Interviewed by Courtney Madson
Where do you currently work and what’s your current role?
CEO at Country Music Association
Where are you currently located?
Can you briefly describe your journey to your current position?
After college studying government and American history at Georgetown in DC, I worked for a political ad agency and did some stringer TV work. From 1987-1995 I was able to work as a producer and then department head and senior producer at CSPAN. I gained so much experience and was very happy there, but was ready for additional growth. I applied to be Ted Koppel’s producer at Nightline and when I didn’t get that job, I considered where I wanted to be. I decided if it took me three months or three years, I was moving to Nashville.
When I interviewed for the job as Manager of Specials at TNN, I probably wasn’t qualified for it at the time. However, I’m thankful that the hiring manager saw my passion and that my skillset was transferable and that I had a positive mindset. After that chapter in my life, I stayed in Nashville where I went to business school at Vanderbilt on the weekends and had my own production company for a few years. In 2003, I was looking to get back into a more corporate television environment and was able to start my career with Scripps at Shop at Home.
When Scripps bought Great American Country about a year and a half later, I was given the chance to move back over to doing the music side for television. After nine years with GAC, I was able to start my chapter now, as CEO at CMA. In each of those career pivots, I was able to take away some new skillset or experience. They each had personal challenges going into them and scary points, but they each had clear takeaways that led me to the position I’m in now.
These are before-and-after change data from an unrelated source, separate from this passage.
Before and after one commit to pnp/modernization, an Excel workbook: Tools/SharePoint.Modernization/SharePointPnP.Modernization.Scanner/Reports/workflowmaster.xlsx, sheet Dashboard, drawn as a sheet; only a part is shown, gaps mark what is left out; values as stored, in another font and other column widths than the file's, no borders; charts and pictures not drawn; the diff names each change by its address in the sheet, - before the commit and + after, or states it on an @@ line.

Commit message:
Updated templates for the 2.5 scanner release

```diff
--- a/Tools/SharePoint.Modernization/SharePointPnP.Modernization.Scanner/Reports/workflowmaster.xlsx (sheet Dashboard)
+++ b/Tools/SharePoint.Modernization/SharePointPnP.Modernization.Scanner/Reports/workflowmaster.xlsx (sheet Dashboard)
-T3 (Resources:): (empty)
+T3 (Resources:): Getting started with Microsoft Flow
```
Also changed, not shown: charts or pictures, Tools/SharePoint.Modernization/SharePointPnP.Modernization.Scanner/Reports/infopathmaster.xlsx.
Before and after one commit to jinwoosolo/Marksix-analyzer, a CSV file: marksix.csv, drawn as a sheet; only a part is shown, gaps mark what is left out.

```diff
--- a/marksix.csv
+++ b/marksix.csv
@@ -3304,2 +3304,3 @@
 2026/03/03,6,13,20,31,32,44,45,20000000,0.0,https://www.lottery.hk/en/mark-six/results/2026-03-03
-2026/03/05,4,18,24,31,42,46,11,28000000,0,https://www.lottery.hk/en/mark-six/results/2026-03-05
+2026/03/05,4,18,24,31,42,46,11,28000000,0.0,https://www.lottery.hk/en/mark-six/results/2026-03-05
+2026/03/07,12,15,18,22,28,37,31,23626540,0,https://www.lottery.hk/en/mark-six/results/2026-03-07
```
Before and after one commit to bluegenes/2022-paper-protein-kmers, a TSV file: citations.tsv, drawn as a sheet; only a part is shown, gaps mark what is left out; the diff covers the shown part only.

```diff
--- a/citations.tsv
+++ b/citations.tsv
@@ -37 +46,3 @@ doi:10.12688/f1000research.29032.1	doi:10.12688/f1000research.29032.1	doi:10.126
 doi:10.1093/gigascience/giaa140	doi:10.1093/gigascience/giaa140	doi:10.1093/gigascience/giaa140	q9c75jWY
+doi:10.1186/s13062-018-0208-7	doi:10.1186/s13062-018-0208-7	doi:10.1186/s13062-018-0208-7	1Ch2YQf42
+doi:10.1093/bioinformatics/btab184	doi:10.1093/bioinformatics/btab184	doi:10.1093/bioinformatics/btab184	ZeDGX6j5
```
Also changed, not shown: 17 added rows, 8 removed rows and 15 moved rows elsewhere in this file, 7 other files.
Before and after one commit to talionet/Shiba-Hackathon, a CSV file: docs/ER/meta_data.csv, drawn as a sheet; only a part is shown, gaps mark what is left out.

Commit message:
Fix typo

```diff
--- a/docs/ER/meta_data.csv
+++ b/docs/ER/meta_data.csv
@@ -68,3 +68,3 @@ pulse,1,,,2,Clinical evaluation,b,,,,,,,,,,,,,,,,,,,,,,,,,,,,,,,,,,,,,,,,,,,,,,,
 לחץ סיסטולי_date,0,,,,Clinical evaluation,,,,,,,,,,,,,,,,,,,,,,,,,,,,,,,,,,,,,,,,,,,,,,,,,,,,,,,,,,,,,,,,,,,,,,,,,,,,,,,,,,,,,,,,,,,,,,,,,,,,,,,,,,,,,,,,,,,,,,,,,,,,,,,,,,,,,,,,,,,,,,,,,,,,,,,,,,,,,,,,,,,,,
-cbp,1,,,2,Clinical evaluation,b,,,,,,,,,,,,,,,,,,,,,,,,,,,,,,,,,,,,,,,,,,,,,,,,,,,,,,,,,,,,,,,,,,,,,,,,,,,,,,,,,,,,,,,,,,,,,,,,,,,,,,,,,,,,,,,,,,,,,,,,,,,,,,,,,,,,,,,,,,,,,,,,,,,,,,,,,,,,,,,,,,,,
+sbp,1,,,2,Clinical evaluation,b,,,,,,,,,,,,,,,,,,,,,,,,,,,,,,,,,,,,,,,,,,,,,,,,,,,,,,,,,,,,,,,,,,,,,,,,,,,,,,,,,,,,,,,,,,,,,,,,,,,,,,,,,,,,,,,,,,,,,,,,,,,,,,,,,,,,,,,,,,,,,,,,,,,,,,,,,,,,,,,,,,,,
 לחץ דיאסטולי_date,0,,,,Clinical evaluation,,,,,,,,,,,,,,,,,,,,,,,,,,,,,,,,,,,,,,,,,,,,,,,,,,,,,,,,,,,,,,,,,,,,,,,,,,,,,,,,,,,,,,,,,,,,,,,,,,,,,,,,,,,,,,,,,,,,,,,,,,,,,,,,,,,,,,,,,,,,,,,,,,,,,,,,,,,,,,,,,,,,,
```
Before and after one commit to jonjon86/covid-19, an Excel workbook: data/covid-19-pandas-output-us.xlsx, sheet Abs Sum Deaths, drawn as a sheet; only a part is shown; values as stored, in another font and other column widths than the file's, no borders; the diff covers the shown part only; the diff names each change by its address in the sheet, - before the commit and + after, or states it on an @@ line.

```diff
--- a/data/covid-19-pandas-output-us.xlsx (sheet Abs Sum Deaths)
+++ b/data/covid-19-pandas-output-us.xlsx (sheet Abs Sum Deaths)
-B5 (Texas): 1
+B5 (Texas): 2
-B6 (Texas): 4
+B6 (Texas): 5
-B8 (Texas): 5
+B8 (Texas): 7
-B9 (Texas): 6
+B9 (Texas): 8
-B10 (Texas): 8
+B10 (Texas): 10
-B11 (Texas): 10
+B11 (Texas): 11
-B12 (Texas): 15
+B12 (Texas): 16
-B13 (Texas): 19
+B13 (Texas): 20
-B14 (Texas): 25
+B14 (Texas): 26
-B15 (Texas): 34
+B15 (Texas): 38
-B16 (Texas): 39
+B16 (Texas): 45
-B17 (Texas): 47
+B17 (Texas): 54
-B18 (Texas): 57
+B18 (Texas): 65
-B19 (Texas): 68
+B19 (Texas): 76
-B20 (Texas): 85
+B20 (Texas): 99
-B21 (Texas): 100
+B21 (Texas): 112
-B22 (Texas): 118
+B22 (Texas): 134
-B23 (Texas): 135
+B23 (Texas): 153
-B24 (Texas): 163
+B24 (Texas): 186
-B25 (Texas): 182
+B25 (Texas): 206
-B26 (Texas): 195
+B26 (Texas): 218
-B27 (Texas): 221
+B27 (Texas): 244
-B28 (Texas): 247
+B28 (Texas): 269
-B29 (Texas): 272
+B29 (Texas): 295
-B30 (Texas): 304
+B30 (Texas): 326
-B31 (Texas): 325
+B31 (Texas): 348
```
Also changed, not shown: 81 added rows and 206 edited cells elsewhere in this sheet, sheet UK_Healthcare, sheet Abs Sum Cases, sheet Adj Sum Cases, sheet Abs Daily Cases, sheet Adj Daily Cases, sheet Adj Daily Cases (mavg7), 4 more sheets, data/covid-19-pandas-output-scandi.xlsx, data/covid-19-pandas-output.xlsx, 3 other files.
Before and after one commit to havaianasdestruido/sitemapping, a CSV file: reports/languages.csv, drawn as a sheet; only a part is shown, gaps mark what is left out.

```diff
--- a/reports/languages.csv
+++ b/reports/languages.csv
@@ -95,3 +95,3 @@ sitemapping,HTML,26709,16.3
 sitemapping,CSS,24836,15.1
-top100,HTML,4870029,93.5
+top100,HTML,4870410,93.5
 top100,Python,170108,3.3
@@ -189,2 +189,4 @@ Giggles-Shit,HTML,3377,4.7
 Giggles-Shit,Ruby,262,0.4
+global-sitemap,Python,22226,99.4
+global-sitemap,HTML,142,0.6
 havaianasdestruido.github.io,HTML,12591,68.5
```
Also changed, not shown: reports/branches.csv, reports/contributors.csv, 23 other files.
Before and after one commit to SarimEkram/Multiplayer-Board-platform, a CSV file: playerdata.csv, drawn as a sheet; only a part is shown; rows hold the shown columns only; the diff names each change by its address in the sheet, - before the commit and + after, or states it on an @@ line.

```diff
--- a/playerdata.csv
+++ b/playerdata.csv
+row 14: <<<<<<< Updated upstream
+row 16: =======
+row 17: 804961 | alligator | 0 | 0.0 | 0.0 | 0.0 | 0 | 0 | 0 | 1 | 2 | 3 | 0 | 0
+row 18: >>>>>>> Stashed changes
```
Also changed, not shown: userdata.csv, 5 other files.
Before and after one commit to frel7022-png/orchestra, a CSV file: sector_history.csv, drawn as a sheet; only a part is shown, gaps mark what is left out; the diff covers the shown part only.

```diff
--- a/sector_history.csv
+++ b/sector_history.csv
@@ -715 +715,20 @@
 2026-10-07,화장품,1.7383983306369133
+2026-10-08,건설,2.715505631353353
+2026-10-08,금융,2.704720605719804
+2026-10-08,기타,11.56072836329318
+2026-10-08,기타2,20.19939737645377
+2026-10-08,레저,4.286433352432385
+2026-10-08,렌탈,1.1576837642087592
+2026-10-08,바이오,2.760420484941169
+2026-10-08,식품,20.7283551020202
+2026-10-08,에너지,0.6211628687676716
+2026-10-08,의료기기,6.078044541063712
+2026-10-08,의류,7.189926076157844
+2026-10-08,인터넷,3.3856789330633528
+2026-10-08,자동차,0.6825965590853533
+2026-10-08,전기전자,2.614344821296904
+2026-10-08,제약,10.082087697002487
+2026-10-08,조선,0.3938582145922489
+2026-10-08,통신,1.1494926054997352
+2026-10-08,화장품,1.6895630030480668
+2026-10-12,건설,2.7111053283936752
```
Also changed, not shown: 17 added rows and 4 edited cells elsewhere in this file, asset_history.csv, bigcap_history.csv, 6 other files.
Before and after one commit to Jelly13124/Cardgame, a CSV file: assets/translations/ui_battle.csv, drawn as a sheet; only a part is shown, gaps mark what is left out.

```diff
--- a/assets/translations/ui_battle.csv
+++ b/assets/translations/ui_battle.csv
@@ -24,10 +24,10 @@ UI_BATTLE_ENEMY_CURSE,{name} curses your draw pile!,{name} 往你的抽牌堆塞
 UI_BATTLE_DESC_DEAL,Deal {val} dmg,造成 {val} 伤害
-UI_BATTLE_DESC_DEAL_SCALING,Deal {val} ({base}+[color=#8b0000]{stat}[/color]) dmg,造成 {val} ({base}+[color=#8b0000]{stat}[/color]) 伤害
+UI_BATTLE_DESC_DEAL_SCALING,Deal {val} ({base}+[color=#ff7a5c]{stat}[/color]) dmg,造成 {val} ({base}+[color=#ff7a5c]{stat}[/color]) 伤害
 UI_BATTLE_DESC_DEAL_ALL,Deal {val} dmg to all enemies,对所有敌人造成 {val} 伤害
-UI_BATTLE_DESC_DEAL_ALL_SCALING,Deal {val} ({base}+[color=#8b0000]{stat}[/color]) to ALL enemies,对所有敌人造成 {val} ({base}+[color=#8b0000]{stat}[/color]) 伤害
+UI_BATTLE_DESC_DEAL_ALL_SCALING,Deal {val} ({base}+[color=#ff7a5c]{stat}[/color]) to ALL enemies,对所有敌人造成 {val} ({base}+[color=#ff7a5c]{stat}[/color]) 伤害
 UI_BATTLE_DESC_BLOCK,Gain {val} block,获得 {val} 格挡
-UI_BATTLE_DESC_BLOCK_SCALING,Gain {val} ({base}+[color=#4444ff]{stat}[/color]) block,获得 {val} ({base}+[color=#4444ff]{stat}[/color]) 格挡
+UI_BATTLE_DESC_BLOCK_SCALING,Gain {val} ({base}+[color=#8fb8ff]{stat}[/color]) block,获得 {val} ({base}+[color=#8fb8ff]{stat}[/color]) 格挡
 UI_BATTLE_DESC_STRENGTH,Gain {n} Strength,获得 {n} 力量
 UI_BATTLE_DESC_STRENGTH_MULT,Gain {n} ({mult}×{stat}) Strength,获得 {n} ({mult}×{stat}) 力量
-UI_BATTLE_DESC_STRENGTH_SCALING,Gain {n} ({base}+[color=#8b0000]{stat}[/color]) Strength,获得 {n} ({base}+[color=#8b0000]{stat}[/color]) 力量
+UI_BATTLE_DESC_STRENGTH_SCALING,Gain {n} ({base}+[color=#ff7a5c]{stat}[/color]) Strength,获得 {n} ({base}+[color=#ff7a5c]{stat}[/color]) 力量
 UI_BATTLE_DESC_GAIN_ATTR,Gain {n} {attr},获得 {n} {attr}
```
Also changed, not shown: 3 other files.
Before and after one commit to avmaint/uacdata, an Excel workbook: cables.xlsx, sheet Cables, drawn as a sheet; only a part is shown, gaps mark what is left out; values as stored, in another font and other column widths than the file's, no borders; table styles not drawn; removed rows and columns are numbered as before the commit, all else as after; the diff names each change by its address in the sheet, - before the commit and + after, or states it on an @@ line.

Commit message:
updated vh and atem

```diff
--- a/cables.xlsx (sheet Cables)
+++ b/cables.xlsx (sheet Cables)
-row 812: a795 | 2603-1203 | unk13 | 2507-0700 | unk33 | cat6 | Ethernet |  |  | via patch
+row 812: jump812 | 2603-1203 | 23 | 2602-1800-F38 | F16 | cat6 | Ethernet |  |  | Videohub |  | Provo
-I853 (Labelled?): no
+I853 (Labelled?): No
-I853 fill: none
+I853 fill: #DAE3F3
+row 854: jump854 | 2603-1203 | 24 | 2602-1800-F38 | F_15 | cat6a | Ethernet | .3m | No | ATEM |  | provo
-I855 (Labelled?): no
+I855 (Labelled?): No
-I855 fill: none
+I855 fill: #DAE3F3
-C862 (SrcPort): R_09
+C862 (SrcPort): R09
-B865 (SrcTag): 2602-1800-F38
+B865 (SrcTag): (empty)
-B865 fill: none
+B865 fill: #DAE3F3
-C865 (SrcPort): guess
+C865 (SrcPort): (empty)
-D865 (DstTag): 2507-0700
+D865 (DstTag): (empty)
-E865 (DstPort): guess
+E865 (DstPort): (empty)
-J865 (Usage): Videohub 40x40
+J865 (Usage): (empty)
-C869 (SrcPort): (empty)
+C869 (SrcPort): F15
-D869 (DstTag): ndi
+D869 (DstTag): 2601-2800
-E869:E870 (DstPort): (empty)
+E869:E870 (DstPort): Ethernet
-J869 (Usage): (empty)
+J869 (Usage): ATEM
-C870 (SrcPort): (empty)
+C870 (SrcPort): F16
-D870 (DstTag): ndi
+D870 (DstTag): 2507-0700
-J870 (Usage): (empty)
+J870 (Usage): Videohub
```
What is the best piece of career advice someone has given you?
I had a boss at Scripps who whenever I brought him a business problem, his line was, “Were any small children injured or did any small children die?” And it was, “Of course, no.” “Okay, then what’s the solution?” The question then leads to a four-part question. Were any small children injured, what’s the problem, what’s the solution and why aren’t you doing it? And, those four questions are about trusting your instincts–how do you define the problem and how do you logically work through a problem to get to a solution.
This year’s WICT theme is “Be Fearless.” How do you think “Being Fearless” has helped you achieve the success you have had in your career?
I think the thing about being fearless is it doesn’t just mean you don’t need to take chances because you should take those chances. It means having enough personal confidence in your convictions in who you are as a person. Having a certain amount of confidence in who you are as a person and being grounded in your integrity, regardless of what you do for a living, gives you the strength to be more fearless in your professional life.
What are some challenges you’ve had to face as a woman in a male-dominated television and music industry?
I’ve been fortunate in both that there were really strong women leaders in the generation ahead of me. So, I’ve not had to face a lot of the direct bias that some colleagues of mine a generation ahead of me had. It doesn’t mean that I haven’t seen it or witnessed some of it. I think some of it has to do with me being a big believer in relationships, and how they make a huge difference. When you create your reputation as being someone of integrity, someone who is focused and strong in your beliefs, it will allow you to succeed.
I once had a manager in the music business say to me he loved doing negotiations with me versus one of our competitors because I was just straightforward. When I started my career, I admitted what I knew and what I didn’t know. I tried to create a reputation of being a straight shooter and for having integrity in the business. In fact, many of the people I met and worked alongside in the early Nineties when I started in Nashville, ended up being in the room when I interviewed for the CMA job.
What career advice you would give an emerging leader in the media industry?
When I speak to young people, my number one thing is to find something you’re passionate about because I think your success follows. If you love what you’re doing, then the sixty-hour weeks are going to feel like forty-hour weeks. My second piece of advice is to always remember that all business is about relationships. I think that it’s so key to treat everyone with respect along the way. I think those two things – being a relationship-driven person and also being passionate about what you do – are the keys to success in business today.
What attributes do you think you display as a leader?
I think I’m pretty authentic to who I am as a leader, a manager and a producer and I’m not going to treat anybody any differently. I’m also pretty calm under pressure, and I think it comes from being in live TV for such a long time. When you go into the control room or you go into the business, you have to think about a lot of different scenarios and then you have to sometimes make a decision on the fly based on the best information you have. And so, I think because of that, I’m pretty calm when things get stressful.
What advice would you give your 20-year-old self?
I would give myself more perspective or tell myself to have more fun. There are things that I took so seriously back then or problems that I overanalyzed or things I lost sleep over—rather than saying, “In the grand scheme of things it doesn’t matter.”